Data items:
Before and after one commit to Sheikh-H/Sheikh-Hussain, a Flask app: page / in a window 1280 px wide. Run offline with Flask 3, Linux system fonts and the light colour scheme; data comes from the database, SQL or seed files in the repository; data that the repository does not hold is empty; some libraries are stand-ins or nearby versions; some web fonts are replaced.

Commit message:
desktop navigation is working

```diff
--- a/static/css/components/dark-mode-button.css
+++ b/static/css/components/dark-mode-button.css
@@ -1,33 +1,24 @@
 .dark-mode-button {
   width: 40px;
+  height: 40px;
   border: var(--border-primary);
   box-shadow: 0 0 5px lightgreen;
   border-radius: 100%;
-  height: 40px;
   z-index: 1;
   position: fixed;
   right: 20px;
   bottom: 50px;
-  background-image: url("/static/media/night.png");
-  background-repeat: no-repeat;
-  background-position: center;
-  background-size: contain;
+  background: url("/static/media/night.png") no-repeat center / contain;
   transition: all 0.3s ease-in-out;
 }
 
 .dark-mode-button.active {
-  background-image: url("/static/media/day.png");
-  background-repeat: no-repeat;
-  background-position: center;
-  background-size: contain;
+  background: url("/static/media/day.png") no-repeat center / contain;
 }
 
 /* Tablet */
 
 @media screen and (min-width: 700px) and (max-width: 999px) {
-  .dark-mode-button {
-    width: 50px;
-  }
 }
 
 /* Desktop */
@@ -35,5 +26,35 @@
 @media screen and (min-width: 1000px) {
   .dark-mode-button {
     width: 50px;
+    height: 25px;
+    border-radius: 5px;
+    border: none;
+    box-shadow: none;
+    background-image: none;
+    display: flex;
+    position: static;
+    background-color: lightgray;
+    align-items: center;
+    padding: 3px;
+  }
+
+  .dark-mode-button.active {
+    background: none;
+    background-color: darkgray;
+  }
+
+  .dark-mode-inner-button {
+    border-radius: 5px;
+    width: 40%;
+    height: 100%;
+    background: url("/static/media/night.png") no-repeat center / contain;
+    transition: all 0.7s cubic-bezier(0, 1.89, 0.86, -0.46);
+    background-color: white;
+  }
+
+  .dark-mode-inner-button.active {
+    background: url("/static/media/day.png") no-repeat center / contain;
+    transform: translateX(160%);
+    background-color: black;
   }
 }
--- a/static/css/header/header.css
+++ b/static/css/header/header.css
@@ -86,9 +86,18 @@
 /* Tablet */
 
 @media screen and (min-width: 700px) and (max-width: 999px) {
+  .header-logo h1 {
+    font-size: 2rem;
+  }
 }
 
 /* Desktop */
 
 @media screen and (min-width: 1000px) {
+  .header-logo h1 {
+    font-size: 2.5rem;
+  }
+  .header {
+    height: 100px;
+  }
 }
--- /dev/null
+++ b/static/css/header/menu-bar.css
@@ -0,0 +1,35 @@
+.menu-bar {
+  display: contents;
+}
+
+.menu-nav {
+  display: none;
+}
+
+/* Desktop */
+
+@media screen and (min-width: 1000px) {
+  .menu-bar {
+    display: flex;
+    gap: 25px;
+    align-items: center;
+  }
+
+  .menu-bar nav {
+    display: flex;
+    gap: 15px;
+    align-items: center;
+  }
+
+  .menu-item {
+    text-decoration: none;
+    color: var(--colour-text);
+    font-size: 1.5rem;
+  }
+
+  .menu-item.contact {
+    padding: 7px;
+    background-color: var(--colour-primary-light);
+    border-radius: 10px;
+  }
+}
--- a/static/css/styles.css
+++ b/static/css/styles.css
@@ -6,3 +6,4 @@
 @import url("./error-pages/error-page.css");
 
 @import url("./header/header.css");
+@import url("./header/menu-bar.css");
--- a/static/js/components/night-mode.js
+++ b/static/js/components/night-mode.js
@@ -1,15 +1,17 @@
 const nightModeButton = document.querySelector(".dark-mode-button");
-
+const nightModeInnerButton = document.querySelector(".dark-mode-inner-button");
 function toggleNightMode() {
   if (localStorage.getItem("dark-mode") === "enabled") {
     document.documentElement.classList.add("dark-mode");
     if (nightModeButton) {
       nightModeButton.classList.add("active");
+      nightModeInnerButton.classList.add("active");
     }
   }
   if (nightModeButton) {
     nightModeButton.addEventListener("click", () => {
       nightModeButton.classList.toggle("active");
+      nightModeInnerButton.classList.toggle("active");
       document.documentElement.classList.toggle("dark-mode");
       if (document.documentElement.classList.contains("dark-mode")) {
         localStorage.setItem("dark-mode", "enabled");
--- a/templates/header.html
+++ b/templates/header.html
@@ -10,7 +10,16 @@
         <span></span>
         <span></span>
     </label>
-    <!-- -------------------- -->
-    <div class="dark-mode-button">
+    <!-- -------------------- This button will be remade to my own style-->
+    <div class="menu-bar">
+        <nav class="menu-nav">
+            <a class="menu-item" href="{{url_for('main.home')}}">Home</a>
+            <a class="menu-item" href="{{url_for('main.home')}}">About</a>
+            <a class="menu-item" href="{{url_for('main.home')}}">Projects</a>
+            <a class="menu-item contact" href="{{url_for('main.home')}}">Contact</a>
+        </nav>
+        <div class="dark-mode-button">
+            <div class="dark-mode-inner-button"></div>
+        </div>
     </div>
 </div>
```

* * *

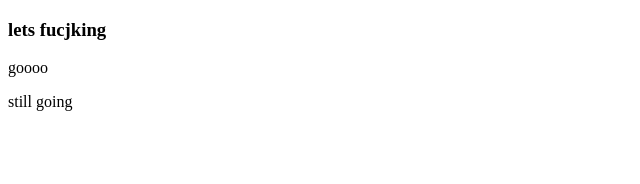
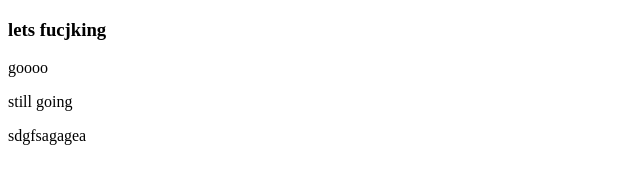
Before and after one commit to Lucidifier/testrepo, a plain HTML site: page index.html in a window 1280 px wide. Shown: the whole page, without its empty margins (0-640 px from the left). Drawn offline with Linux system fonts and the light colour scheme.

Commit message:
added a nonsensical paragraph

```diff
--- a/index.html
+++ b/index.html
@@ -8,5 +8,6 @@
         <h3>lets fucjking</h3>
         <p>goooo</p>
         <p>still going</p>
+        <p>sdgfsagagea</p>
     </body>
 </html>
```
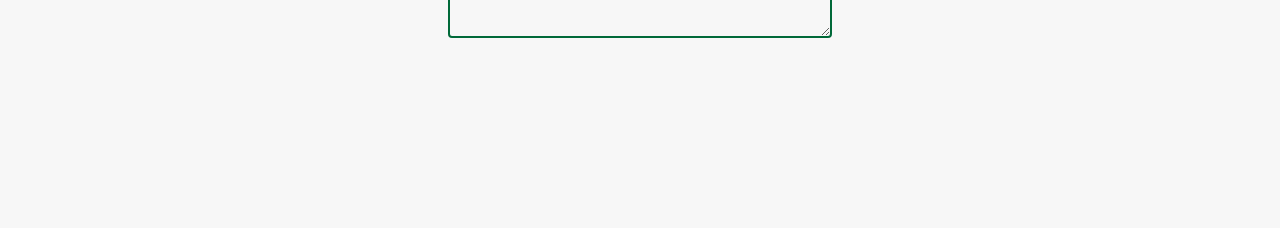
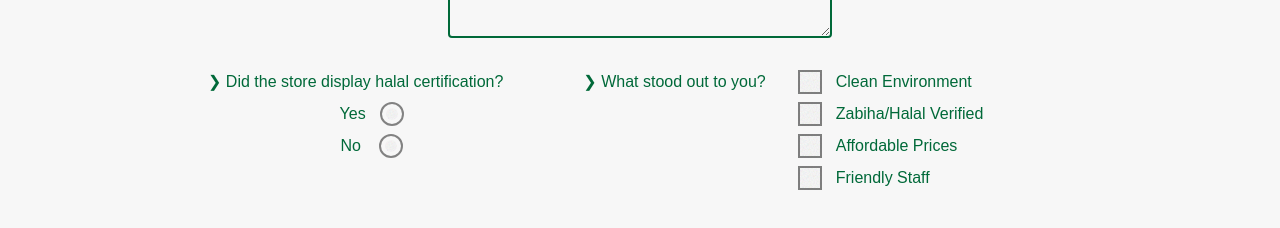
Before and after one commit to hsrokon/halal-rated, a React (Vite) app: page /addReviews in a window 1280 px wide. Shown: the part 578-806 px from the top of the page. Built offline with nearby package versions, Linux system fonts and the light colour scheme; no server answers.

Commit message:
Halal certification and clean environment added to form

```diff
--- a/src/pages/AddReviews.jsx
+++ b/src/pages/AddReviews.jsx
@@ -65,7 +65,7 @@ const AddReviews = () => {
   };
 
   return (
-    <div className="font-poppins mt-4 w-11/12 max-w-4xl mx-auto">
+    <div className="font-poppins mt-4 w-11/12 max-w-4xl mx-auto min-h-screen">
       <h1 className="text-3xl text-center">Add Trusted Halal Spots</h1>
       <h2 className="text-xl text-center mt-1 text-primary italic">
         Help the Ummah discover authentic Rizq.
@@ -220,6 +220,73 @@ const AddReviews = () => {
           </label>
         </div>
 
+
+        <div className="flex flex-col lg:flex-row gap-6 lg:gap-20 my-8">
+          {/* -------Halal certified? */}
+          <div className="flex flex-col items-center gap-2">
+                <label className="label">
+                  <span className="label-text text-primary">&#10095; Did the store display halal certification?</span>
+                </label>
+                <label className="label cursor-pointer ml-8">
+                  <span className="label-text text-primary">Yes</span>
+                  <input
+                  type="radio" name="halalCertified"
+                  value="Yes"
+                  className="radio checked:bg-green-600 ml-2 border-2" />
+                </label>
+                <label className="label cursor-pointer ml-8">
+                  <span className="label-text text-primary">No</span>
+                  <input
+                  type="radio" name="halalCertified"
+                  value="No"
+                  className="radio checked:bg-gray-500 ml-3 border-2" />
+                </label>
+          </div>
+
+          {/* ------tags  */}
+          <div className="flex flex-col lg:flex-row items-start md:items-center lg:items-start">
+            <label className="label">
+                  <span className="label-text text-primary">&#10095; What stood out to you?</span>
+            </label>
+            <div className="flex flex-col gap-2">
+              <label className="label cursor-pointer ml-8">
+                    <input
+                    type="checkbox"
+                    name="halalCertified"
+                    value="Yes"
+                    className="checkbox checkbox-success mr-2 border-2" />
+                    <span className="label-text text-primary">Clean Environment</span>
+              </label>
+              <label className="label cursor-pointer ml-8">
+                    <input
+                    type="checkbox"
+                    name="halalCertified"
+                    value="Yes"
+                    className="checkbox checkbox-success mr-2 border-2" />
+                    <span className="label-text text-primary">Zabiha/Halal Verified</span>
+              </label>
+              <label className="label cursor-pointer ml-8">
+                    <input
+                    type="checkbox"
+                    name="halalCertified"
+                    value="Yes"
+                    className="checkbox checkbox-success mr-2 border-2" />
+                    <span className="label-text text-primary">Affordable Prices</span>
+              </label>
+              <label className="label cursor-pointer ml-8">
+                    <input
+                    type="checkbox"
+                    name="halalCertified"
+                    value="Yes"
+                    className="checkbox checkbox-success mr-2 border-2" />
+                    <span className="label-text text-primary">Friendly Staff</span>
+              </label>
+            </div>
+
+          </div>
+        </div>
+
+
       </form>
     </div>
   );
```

WHAT THE TASK REQUIRES:
In the data above, how many lines contain the word "shadow"? Write the number only.

ANSWER:
2